A lively new topic amongst technicians in our trade has popped up over President Obama’s moves to apparently move vehicle emission standards emphasis from the Federal to the State level.
Most everyone agrees that emission controls are necessary. Having different configurations based on a vehicle’s original state of purchase will be hard on manufacturers and owners alike.
This topic reminds me of this story:
One morning on my drive to work I stopped within a block of a gas station. I was slapped in the face with a strong smell of raw fuel vapors. As I got closer to the station I could see that there was a tanker truck filling the station’s in-ground fuel tanks. The vapors were so strong that I seriously hoped no-body that smoked would get as close to that station as I was. I have a healthy fear of fuel from years of experience with it.
As it happens, when I got to work, Scott, a professional engineer, was in to have his Mini serviced. Scott regularly works with the fuel refineries in the valley. I relayed the fuel station story to Scott to get his opinion on the matter.
My beef was with the double-standard that I apparently tripped over. Modern passenger vehicles have expensive and sophisticated emission controls to strictly ensure your vehicle emits little to no raw-fuel vapors into the atmosphere.
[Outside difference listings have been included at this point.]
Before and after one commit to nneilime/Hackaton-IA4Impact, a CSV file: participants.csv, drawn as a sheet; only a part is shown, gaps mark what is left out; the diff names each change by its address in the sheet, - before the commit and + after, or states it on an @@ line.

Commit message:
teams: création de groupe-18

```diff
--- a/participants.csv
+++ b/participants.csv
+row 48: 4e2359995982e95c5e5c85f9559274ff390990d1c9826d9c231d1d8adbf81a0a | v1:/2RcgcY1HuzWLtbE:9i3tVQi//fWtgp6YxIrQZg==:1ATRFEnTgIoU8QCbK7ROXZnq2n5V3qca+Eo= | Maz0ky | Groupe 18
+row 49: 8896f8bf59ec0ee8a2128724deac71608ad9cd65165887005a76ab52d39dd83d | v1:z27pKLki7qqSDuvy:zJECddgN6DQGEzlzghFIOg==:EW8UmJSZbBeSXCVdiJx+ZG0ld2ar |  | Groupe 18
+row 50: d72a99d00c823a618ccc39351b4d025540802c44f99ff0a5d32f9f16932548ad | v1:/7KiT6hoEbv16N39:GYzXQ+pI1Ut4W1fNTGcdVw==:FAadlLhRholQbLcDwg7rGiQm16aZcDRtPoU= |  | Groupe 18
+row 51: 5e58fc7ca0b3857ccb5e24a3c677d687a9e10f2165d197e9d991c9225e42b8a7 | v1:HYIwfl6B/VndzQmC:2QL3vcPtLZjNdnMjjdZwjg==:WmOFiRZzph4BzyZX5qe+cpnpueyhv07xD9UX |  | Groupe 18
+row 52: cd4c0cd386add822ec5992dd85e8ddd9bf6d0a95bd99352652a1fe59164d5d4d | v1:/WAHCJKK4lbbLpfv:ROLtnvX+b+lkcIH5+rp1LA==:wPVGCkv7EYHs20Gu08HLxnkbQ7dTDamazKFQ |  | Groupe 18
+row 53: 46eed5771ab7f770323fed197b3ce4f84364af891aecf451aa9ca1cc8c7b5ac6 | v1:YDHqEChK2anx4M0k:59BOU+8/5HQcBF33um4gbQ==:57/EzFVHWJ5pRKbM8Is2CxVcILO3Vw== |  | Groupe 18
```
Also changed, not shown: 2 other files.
The reason is simple – raw fuel is essentially unchecked hydrocarbons – a controlled emission responsible for smog and ozone pollution.
Fuel vapor controls (more commonly known as evaporative controls) on vehicles typically cost hundreds to diagnose and repair. A modern vehicle with a leak as small as a pin-prick with cause its check-engine light to come on. We service these systems regularly at Integrity First Automotive.
My question to Scott was why would the State allow this fuel-station filling process to emit such huge quantities of fuel vapors when vehicle owners are so tightly regulated. This one gas-station filling incident probably let more raw fuel vapors into Utah’s atmosphere than thousands, possibly tens-of-thousands of Utah motorist do in a year.
Scott wasn’t moved. He knew of a much worse pollutant: the burn-off stacks in Utah’s refineries. (You’ve probably seen one in the Woods-Cross area as you’ve driven I-15 just north of downtown Salt Lake City.) According to Scott these stacks burn unrefined materials and do not have any emission controls. As a result they produce large quantities of pollution.
I’m not the engineer Scott is but I have to wonder about the priorities of law-makers and regulators that allow this inconsistency to exist. Scott was quick to point out that California has stricter legislation for these ‘industrial’ polluters.
Obama’s changes in Washington threaten to make vehicle production and ownership a much more costly experience for vehicle owners. I feel most vehicle owners want to be responsible citizens who don’t pollute unnecessary.
What I’d like to see from legislators is a ‘open book’ profile of the different sources of pollution and where passenger vehicles are on the scale. Hopefully then everyone can see sensible solutions. Certainly controlling fuel vapors at Utah gas stations during tank-filling should be on that list!